I have seen numerous references to Blue Jays as “the sentinels of the forest,” sounding the alarm of danger for their fellow birds and other woodland creatures. I feel that this title attributes a benevolent quality to the Blue Jay’s actions which is totally unwarranted. True, Blue Jays often send out loud cries which serve as a warning to the rest of the animals in the immediate vicinity. However, rather than the primary purpose of the call, this is often a coincidental side effect, if not a deliberate misrepresentation, designed to scare the other birds away from what the Blue Jays covet for themselves.

Based on my observations, rather than the overseer of safety, I think it would be more accurate to classify the Blue Jays as the bombastic and inflated characters that they are. John James Audubon, for whom many bird watching societies are named, referred to Blue Jays as “mischievous.” Like the bully in a playground, the Blue Jays very loudly and pompously push their way into the midst of the feeder crowd, using their superior size and prancing movements to intimidate and push their fellow birds from the seed or perch they plan to possess.

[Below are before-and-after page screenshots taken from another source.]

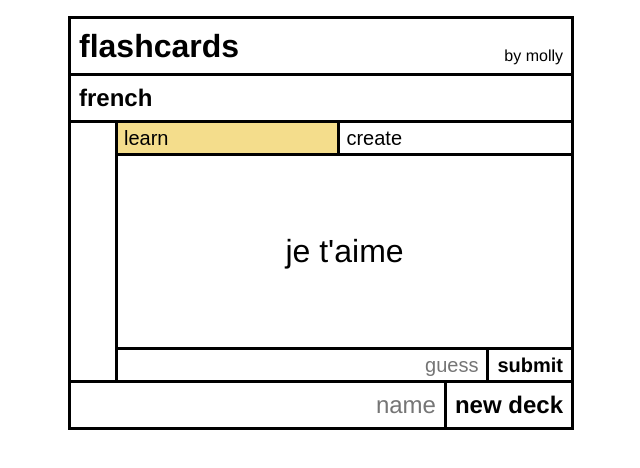
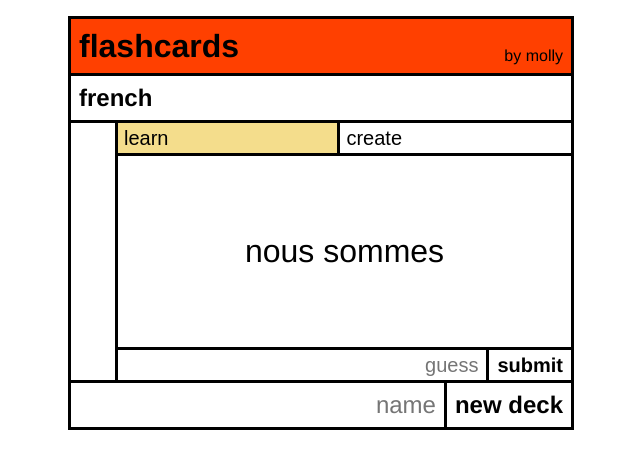
Before and after one commit to mkmmnn/flashcards, a React (Create React App) app in the folder flashcards-app/: page / in a window 1280 px wide. Both pictures are taken after a click on the button "french". Shown: the top 468 px of the page, without its empty margins (319-959 px from the left). Built offline with nearby package versions, Linux system fonts and the light colour scheme.

Commit message:
load from json

```diff
--- a/flashcards-app/src/App.js
+++ b/flashcards-app/src/App.js
@@ -3,6 +3,7 @@ import Deck from "./Deck";
 import AddDeck from "./AddDeck";
 import Header from "./Header";
 import { useState } from "react";
+import data from "./data.json";
 
 const Main = styled.main`
   display: flex;
@@ -23,7 +24,7 @@ const SectionWrapper = styled.div`
 `;
 
 const App = () => {
-  const [decks, setDecks] = useState(["french"]);
+  const [decks, setDecks] = useState(data);
   return (
     <Main>
       <SectionWrapper>
--- a/flashcards-app/src/Deck.js
+++ b/flashcards-app/src/Deck.js
@@ -56,6 +56,9 @@ const DeckContents = styled.div`
 `;
 
 const Deck = ({ deck }) => {
+  const [deckName] = Object.keys(deck);
+  const [deckCards] = Object.values(deck);
+  console.log({ deckCards });
   const [isExpanded, setIsExpanded] = useState(false);
   const [mode, setMode] = useState("learn");
 
@@ -63,11 +66,11 @@ const Deck = ({ deck }) => {
     <DeckWrapper>
       {isExpanded ? (
         <ExpandedDeckHeading onClick={() => setIsExpanded(!isExpanded)}>
-          {deck}
+          {deckName}
         </ExpandedDeckHeading>
       ) : (
         <DeckHeading onClick={() => setIsExpanded(!isExpanded)}>
-          {deck}
+          {deckName}
         </DeckHeading>
       )}
 
@@ -88,7 +91,7 @@ const Deck = ({ deck }) => {
             </ToggleOption>
           </ModeToggle>
           {mode === "learn" ? (
-            <LearnDeck cards={[["je t'aime", "i love you"]]}></LearnDeck>
+            <LearnDeck cards={deckCards}></LearnDeck>
           ) : (
             <div>create</div>
           )}
--- a/flashcards-app/src/Header.js
+++ b/flashcards-app/src/Header.js
@@ -7,9 +7,7 @@ const HeaderWrapper = styled.div`
   padding: 8px;
   flex-wrap: wrap;
   gap: 4px;
-  &:hover {
-    background-color: #ff4000;
-  }
+  background-color: #ff4000;
 `;
 const Heading = styled.h1`
   margin: 0;
--- a/flashcards-app/src/LearnDeck.js
+++ b/flashcards-app/src/LearnDeck.js
@@ -92,11 +92,8 @@ const LearnDeck = ({ cards }) => {
   const [status, setStatus] = useState("guess"); // 'guess' | 'success' | 'failure' | 'complete'
   const [remainingCards, setRemainingCards] = useState(cards);
   const [completedCards, setCompletedCards] = useState([]);
-  const [currentCard, setCurrentCard] = useState(
-    cards[Math.floor(Math.random() * cards.length)]
-  ); // tuple [front, back]
+  const [currentCard, setCurrentCard] = useState(cards[cards.length - 1]); // tuple [front, back]
   const [currentGuess, setCurrentGuess] = useState("");
-
   const handleGuess = (event) => {
     event.preventDefault();
     const nextCompletedCards = [...completedCards];
@@ -115,7 +112,7 @@ const LearnDeck = ({ cards }) => {
   const handleRefresh = () => {
     setRemainingCards(cards);
     setCompletedCards([]);
-    setCurrentCard(cards[Math.floor(Math.random() * cards.length)]);
+    setCurrentCard(cards[cards.length - 1]);
     setStatus("guess");
   };
 
@@ -127,9 +124,7 @@ const LearnDeck = ({ cards }) => {
           setCurrentCard("");
         } else {
           setStatus("guess");
-          setCurrentCard(
-            remainingCards[Math.floor(Math.random() * remainingCards.length)]
-          );
+          setCurrentCard(remainingCards[remainingCards.length - 1]);
         }
       }, 500);
       return () => {
--- /dev/null
+++ b/flashcards-app/src/data.json
@@ -0,0 +1,9 @@
+[
+  {
+    "french": [
+      ["je t'aime", "i love you"],
+      ["je suis", "i am"],
+      ["nous sommes", "we are"]
+    ]
+  }
+]
```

Don’t get me wrong, Blue Jays are a beautiful bird. Familiar to most people, at about twelve inches long, the Blue Jay ‘s back, head and tail are a bright, light blue, decorated with horizontal stripes along the bottom of its wings and length of its tail. A fluffier white-gray belly and neck provides some contrast. Its face is bordered in a black semi-circle, almost like a beard. Its head is topped with a distinct crest, adding an almost regal formality to the Blue Jay’s overall appearance.

One of the reasons Blue Jays are so familiar to us is directly due to human interaction. Blue Jays have adapted well to human populations, both urban and suburban and are just as comfortable in a yard or park as they are in the forest. People are a consistent and convenient source of food all year and as a result very few Blue Jays migrate in the winter. They have a varied diet of bugs, fruit, seeds, nuts (they are very partial to peanuts specifically) and carrion which allows them additional flexibility in their various habitats. They also cache food, a behavior uncommon in birds. In the spring, Blue Jays supplement their diets by attacking the nests of other birds and eating their eggs or newly hatched nestlings. Yes, Blue Jays eat babies. While they are not the only bird species to behave in this manner, this activity is leading to a decline in many forest’s song bird populations as nest robber population, including the Blue Jay increase due to their positive relations to humans.

Blue Jays are interesting it watch. The have a curious and inquisitive nature that seems to imply a deeper intelligence. Matched with their seeming fearlessness, these qualities find them often invading humans’ personal space bubbles similar to seagulls approaching beach goers. But while their “mischievous” actions may be funny, remember that they can also be aggressive and even mean to other species.

Blue Jays can definitely hold their own, and have been known to mob (or attack as a group) owls and other large predator birds. Their imitation of a hawk can scatter birds in an instant and the juveniles seem to pick up this loud-mouth quality very early on. The cries of a juvenile Blue Jay are some of the loudest and most unsettling sounds of nature. They seem to feel that their parents need a constant verbal reminder to feed them immediately! This behavior lasts for the first twenty days of their life, after which point they are responsible for feeding themselves.

So there you have it, a loud-mouth bully with aggressive behavior. Next time you admire the beautiful blue of a Blue Jay, just remember that appearance is only one aspect of its complex character.

To experience the sounds of the Blue Jay for yourself, visit https://www.allaboutbirds.org/guide/Blue_Jay/sounds